By | June 1, 2013
From Xplor: June/July 2013

The struggle to survive isn't always a fair fight. Here's what separates nature's winners from its losers.

Jumbo Jaws

Special jaw bones allow a snake to stretch its mouth around prey that's much larger than the snake's head. If you had this ability, you could swallow watermelons whole. Predator vs. Prey: Eastern garter snake vs. American toad

Backward Biter

A garter snake’s teeth point backwards. Once the snake bites down, the only direction prey can move is toward the snake’s tummy.

Whiz Bomb

Predators get a nasty surprise when they catch a toad: The toad pees on them. This tinkle attack makes many animals seek a less disgusting dinner.

Poisonous Sweat

Toads don’t cause warts, but their skin oozes poison. A mouthful of toad toxin can make a predator’s heart flutter and, in extreme cases, quit beating altogether.

More Than a Mouthful

When threatened, toads gulp air to swell up like warty balloons. This makes toads too fat for some predators to swallow.

And the winner is...

Garter snakes are immune to toad toxin, and they can open their toad-holes wide enough to swallow even fat amphibians. If the garter grabs hold, the toad won’t be hoppy. In fact, it may never be hoppy again.

And More...

This Issue's Staff
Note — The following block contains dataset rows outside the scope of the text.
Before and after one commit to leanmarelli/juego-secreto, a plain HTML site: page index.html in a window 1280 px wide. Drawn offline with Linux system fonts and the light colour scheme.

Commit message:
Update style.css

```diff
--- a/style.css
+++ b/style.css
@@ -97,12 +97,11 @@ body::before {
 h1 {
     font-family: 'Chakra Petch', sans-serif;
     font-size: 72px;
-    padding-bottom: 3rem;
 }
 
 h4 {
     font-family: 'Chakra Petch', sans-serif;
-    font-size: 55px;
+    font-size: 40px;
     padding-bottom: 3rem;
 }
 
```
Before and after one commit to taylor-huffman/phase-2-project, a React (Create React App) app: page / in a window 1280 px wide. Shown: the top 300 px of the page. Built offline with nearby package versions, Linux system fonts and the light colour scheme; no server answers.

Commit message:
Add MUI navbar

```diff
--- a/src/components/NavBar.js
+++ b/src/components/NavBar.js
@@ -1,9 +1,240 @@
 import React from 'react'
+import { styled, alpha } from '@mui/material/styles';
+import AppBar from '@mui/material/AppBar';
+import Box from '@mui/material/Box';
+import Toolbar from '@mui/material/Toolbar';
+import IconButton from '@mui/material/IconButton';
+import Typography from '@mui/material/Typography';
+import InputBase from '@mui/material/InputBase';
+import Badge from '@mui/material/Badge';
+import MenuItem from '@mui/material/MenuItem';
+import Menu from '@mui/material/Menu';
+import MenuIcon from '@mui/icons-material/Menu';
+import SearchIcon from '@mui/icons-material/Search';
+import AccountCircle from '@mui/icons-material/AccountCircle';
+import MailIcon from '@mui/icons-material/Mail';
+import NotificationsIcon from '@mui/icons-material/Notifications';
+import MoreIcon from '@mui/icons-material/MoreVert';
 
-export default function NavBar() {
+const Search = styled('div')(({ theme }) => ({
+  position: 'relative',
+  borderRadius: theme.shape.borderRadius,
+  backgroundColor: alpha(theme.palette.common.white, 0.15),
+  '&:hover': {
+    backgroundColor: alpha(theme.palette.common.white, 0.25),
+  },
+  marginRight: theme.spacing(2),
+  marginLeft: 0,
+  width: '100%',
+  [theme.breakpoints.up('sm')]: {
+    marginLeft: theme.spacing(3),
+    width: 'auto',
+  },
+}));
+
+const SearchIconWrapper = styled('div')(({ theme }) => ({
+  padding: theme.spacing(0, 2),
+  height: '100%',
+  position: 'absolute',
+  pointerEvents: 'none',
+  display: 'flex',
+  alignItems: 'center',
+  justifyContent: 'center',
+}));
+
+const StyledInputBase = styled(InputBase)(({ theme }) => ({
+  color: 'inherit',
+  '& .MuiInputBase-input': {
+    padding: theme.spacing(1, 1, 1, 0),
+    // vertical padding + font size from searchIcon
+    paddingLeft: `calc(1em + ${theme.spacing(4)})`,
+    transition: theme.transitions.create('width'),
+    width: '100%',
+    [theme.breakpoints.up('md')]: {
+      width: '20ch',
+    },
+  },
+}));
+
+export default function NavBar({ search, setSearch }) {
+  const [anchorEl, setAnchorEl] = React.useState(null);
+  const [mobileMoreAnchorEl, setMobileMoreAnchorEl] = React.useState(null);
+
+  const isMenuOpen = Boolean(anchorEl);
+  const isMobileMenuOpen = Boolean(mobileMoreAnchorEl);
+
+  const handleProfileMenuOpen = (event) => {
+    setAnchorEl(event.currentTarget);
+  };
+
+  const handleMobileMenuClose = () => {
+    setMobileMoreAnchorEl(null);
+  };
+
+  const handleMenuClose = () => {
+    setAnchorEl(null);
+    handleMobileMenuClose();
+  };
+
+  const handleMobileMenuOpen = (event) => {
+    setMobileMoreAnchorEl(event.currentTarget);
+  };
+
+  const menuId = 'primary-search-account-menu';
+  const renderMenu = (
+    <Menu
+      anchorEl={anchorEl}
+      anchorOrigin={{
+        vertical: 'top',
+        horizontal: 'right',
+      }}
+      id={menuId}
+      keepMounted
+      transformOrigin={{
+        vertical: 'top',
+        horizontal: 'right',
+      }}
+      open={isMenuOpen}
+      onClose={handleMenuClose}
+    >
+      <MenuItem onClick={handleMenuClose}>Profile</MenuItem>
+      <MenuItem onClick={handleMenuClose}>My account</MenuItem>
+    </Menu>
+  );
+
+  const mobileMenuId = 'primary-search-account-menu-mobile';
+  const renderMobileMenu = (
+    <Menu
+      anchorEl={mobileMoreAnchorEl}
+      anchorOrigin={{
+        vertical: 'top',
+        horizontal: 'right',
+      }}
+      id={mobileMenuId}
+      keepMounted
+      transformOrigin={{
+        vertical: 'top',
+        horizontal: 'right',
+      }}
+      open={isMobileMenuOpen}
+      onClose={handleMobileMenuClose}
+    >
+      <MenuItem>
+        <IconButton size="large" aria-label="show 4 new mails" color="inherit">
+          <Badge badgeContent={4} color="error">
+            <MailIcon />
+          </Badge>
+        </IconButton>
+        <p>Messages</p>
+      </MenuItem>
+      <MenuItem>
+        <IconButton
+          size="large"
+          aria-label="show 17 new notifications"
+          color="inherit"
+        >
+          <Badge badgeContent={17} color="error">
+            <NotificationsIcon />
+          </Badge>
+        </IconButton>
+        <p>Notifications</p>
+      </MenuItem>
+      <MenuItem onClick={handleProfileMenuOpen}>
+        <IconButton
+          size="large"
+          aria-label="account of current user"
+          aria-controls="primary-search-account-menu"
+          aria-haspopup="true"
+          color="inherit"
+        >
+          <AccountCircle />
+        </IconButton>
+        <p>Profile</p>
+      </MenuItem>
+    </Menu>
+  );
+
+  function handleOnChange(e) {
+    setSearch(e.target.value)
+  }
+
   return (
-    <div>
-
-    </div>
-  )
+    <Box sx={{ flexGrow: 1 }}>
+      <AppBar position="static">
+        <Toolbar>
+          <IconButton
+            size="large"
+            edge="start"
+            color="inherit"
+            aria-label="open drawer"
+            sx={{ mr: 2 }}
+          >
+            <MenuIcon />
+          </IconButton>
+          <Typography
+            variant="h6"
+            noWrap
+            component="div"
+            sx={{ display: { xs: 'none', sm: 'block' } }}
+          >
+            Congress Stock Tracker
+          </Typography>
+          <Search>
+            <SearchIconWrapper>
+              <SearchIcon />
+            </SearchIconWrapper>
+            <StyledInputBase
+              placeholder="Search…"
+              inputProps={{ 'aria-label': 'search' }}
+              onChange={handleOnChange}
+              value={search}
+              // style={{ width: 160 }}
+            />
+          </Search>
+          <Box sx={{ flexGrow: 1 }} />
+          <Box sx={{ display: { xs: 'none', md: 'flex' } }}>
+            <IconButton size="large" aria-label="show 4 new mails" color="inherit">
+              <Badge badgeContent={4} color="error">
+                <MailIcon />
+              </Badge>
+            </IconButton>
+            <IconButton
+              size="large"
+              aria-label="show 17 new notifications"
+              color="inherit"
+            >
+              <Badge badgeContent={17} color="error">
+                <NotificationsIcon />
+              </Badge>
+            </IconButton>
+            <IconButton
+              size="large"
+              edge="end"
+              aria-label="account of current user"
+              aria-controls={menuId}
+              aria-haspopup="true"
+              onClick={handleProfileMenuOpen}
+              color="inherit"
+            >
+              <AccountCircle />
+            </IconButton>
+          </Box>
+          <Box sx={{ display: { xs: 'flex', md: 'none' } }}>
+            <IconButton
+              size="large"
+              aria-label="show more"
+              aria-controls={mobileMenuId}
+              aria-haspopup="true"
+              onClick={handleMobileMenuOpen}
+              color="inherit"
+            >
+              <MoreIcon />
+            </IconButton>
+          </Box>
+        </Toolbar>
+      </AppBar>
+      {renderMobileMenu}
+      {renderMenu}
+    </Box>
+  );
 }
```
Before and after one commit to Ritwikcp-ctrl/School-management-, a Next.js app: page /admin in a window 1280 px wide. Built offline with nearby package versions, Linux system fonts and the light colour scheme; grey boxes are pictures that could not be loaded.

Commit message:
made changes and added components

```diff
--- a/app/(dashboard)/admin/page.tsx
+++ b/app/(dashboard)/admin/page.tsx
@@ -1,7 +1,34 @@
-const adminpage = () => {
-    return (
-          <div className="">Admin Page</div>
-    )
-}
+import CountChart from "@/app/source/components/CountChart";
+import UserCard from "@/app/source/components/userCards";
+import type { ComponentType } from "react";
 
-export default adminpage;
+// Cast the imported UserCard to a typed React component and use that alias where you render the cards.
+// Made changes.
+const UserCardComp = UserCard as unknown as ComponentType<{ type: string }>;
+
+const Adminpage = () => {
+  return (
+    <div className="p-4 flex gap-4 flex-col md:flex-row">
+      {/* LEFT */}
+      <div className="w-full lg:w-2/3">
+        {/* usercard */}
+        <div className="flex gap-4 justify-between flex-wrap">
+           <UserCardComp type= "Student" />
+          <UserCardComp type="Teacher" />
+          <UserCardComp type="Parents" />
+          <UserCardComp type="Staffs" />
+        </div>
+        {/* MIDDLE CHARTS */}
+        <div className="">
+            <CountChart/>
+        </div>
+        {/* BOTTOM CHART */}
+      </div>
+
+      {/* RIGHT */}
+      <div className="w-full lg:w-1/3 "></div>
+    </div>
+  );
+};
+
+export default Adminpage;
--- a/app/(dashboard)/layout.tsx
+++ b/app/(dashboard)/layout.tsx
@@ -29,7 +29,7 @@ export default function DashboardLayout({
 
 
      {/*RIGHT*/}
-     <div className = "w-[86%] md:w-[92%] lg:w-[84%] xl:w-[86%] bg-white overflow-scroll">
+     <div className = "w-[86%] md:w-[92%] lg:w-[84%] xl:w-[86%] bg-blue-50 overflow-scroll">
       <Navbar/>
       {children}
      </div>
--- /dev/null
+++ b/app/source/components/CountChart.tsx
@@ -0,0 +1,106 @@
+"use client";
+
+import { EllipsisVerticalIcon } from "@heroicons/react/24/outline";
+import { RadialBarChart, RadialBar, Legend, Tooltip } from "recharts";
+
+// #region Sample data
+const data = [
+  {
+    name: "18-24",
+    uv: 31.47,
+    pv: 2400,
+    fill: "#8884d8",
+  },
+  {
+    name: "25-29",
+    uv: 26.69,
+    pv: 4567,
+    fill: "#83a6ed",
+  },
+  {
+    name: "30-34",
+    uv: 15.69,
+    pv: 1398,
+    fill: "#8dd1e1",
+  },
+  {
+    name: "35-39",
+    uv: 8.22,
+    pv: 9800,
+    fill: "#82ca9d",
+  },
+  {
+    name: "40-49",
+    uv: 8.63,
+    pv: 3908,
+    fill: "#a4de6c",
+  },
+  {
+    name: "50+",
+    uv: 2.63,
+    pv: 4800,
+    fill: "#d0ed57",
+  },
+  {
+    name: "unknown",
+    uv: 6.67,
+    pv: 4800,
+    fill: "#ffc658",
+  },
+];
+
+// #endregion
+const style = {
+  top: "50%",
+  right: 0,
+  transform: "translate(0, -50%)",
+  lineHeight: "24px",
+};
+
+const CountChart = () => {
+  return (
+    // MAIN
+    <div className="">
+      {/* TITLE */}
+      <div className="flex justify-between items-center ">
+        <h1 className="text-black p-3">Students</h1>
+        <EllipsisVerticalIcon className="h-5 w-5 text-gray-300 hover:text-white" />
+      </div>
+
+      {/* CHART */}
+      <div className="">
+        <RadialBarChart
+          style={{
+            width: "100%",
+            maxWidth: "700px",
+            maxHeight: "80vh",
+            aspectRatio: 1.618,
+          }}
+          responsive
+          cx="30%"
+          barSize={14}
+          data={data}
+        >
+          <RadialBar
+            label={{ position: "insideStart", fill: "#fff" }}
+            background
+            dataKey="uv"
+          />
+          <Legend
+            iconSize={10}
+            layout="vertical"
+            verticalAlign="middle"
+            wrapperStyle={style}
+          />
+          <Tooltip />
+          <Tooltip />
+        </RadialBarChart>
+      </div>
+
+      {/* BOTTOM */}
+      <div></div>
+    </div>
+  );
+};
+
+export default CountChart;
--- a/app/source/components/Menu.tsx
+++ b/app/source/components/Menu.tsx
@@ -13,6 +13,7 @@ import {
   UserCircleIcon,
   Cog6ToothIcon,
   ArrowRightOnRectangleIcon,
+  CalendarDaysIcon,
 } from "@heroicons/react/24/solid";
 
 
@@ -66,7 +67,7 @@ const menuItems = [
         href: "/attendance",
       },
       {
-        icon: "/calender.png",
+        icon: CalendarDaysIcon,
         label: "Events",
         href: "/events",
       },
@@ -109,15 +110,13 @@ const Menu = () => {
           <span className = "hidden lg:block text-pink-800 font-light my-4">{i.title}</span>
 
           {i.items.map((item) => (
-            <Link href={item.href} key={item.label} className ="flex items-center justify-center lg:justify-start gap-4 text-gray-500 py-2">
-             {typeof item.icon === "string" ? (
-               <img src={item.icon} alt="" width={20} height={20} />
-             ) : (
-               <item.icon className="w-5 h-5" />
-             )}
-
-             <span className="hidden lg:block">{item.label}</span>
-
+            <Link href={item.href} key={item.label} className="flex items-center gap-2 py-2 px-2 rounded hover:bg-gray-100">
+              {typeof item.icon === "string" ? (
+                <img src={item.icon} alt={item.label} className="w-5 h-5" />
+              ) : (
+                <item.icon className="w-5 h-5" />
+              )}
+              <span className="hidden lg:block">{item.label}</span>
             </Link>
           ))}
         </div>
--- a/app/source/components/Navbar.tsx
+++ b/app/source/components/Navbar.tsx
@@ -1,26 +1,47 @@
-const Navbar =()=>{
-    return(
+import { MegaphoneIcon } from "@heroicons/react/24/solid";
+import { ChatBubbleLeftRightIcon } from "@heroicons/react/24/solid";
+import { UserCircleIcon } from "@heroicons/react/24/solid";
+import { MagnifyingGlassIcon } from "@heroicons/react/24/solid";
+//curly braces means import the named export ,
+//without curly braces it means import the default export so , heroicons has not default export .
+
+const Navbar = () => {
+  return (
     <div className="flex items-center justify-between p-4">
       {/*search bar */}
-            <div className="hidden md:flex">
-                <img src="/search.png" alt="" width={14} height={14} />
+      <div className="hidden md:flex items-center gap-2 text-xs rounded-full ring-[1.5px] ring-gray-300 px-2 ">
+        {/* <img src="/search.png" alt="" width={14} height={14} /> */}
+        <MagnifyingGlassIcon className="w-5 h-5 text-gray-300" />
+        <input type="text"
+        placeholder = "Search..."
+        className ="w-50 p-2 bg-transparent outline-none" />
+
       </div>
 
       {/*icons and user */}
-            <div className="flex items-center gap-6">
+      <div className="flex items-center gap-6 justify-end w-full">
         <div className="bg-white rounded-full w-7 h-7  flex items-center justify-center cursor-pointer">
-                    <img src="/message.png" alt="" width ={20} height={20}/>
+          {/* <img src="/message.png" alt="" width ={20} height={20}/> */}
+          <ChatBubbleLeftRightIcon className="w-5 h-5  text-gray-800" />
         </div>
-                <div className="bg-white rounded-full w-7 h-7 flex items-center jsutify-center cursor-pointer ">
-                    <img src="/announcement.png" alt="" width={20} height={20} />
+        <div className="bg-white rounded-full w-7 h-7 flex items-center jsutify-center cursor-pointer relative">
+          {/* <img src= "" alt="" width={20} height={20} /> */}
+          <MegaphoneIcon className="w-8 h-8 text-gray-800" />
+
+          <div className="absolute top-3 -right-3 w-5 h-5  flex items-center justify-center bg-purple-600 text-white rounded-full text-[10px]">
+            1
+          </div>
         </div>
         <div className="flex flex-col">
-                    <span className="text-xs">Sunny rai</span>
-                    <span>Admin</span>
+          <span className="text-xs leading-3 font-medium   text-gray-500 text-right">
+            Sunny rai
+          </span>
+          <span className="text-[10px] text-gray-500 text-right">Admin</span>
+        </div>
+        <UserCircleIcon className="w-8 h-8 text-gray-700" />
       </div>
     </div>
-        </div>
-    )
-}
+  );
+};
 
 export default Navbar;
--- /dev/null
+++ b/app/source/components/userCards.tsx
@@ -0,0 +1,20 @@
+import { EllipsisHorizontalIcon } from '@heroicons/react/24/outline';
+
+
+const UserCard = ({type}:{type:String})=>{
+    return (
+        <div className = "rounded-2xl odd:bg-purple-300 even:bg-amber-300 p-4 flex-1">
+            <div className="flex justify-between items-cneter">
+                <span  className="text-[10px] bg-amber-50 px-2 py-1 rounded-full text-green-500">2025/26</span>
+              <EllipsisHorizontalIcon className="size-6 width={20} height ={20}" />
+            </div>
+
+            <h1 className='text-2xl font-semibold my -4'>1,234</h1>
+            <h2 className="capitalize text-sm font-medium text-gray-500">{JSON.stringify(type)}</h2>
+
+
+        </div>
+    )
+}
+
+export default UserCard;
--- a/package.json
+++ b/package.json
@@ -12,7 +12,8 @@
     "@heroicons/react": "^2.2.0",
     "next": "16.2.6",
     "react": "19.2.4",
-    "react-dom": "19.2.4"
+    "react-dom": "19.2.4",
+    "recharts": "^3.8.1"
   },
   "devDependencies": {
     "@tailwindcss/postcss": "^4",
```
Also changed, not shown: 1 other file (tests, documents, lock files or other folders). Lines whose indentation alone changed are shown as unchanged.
David Besenger
Les Fortenberry
Karen Hudson
Regina Knauer
Noppadol Paothong
Marci Porter
Mark Raithel
Laura Scheuler
Matt Seek
Tim Smith
David Stonner
Nichole LeClair Terrill
Stephanie Thurber
Cliff White